■ REQUIRED WORK
Filter the listing below for "class" and report every line that has it.

■ EXCERPTED DATA
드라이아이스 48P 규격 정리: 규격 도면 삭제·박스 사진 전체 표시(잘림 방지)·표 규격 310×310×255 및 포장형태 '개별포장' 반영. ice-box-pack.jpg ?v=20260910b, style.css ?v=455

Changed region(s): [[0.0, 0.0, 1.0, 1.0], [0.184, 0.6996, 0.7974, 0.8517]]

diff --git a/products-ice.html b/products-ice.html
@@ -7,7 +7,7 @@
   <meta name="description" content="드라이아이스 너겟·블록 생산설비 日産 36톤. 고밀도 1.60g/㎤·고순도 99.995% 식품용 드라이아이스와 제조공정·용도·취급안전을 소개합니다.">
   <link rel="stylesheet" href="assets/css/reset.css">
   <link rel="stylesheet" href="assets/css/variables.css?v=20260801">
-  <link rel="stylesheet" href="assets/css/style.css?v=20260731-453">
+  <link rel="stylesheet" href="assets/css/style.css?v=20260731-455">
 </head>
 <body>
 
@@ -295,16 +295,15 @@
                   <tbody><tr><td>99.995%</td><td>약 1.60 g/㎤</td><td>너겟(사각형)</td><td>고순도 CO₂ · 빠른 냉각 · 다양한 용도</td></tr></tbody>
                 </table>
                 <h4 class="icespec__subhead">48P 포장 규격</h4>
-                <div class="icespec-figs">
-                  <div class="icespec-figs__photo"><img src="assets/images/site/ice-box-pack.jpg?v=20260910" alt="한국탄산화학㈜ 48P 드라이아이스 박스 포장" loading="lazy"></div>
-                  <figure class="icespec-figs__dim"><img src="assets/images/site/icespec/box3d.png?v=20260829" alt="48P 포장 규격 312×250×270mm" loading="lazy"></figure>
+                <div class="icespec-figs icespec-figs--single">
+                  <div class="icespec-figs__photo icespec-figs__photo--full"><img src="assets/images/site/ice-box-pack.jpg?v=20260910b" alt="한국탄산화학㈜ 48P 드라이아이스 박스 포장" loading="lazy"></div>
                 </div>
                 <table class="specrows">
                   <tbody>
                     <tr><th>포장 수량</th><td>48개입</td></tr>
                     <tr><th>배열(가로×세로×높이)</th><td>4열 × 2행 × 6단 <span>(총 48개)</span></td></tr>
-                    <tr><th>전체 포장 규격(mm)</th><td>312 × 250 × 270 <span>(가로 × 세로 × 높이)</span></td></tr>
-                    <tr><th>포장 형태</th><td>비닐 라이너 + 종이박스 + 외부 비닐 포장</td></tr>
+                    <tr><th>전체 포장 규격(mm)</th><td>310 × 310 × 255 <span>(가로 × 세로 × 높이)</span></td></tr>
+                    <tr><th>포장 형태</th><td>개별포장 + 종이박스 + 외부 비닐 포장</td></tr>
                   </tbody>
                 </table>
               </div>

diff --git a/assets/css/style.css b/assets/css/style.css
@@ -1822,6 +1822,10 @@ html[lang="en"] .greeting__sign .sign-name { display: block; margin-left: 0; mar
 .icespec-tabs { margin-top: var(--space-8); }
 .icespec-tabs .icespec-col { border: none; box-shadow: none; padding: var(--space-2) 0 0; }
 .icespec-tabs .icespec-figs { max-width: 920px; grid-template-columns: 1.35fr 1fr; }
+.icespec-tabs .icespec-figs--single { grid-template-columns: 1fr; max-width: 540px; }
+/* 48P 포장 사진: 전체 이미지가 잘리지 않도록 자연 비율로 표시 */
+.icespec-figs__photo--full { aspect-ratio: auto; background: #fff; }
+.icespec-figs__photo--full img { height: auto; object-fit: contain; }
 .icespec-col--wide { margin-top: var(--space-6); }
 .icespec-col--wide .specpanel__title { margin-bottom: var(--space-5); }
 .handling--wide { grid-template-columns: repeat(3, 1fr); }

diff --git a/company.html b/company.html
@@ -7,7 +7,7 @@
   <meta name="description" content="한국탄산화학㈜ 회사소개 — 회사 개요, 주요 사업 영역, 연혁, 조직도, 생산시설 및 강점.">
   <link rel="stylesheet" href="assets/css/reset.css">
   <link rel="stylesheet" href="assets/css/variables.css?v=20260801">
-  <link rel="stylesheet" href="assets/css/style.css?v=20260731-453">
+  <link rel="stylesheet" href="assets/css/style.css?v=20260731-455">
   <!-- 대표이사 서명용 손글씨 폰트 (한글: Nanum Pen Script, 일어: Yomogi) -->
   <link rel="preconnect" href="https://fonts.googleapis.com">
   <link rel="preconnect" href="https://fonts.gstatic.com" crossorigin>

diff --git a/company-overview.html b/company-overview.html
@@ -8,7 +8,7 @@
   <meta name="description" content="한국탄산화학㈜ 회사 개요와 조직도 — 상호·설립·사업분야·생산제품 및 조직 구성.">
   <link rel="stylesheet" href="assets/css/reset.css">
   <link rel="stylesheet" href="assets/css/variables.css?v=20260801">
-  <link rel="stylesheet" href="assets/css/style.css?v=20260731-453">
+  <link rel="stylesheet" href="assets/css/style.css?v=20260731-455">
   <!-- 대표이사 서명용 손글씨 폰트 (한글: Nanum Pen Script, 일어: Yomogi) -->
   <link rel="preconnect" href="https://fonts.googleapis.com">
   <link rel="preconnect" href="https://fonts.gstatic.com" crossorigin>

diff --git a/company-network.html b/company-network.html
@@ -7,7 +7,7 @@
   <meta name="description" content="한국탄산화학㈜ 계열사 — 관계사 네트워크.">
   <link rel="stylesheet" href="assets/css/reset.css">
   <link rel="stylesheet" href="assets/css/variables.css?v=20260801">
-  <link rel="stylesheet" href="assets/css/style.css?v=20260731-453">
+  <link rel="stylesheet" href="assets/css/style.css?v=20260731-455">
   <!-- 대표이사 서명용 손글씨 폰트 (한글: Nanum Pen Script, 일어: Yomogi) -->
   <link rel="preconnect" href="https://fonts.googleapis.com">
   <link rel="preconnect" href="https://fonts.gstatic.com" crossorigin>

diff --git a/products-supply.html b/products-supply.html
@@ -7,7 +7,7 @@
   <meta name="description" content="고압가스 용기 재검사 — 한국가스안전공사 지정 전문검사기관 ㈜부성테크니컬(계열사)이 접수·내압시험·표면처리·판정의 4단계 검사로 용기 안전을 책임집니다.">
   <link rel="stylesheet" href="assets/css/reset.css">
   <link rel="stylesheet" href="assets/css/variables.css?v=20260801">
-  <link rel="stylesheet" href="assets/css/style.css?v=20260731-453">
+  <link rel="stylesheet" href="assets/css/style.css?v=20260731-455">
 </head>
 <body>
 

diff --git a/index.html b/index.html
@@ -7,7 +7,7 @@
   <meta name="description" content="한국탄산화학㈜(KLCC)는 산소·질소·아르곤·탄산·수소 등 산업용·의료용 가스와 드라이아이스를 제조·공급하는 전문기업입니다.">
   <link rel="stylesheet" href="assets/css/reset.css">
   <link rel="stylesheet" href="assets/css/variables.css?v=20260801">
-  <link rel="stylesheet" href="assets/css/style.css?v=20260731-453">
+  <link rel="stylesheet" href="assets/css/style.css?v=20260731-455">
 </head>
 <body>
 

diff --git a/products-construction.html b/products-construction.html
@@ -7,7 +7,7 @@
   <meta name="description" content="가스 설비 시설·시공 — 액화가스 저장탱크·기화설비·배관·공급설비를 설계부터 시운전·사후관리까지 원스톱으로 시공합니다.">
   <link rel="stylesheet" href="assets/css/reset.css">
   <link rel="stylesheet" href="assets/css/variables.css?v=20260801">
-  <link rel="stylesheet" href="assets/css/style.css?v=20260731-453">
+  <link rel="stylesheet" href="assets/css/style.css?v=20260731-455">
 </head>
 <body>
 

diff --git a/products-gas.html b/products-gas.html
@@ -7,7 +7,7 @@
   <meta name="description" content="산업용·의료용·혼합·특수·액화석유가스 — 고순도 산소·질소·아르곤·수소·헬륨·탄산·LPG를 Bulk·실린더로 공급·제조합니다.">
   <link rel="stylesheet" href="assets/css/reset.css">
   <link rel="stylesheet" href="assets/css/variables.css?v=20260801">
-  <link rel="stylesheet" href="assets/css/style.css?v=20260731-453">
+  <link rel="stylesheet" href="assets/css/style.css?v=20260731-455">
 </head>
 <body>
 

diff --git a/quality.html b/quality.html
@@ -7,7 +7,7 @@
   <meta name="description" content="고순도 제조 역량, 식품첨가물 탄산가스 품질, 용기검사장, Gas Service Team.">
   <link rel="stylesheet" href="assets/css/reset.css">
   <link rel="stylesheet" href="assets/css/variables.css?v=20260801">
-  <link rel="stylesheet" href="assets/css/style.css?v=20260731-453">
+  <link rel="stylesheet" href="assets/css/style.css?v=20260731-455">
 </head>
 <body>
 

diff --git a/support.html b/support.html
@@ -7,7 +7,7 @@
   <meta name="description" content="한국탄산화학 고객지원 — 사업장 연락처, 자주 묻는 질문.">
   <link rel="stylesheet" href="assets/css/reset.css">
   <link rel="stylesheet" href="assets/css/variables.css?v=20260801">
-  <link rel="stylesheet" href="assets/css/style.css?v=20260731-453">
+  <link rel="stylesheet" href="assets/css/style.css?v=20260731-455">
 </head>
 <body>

■ RESPONSE BOX
                 <h4 class="icespec__subhead">48P 포장 규격</h4>
-                <div class="icespec-figs">
-                  <div class="icespec-figs__photo"><img src="assets/images/site/ice-box-pack.jpg?v=20260910" alt="한국탄산화학㈜ 48P 드라이아이스 박스 포장" loading="lazy"></div>
-                  <figure class="icespec-figs__dim"><img src="assets/images/site/icespec/box3d.png?v=20260829" alt="48P 포장 규격 312×250×270mm" loading="lazy"></figure>
+                <div class="icespec-figs icespec-figs--single">
+                  <div class="icespec-figs__photo icespec-figs__photo--full"><img src="assets/images/site/ice-box-pack.jpg?v=20260910b" alt="한국탄산화학㈜ 48P 드라이아이스 박스 포장" loading="lazy"></div>
                 <table class="specrows">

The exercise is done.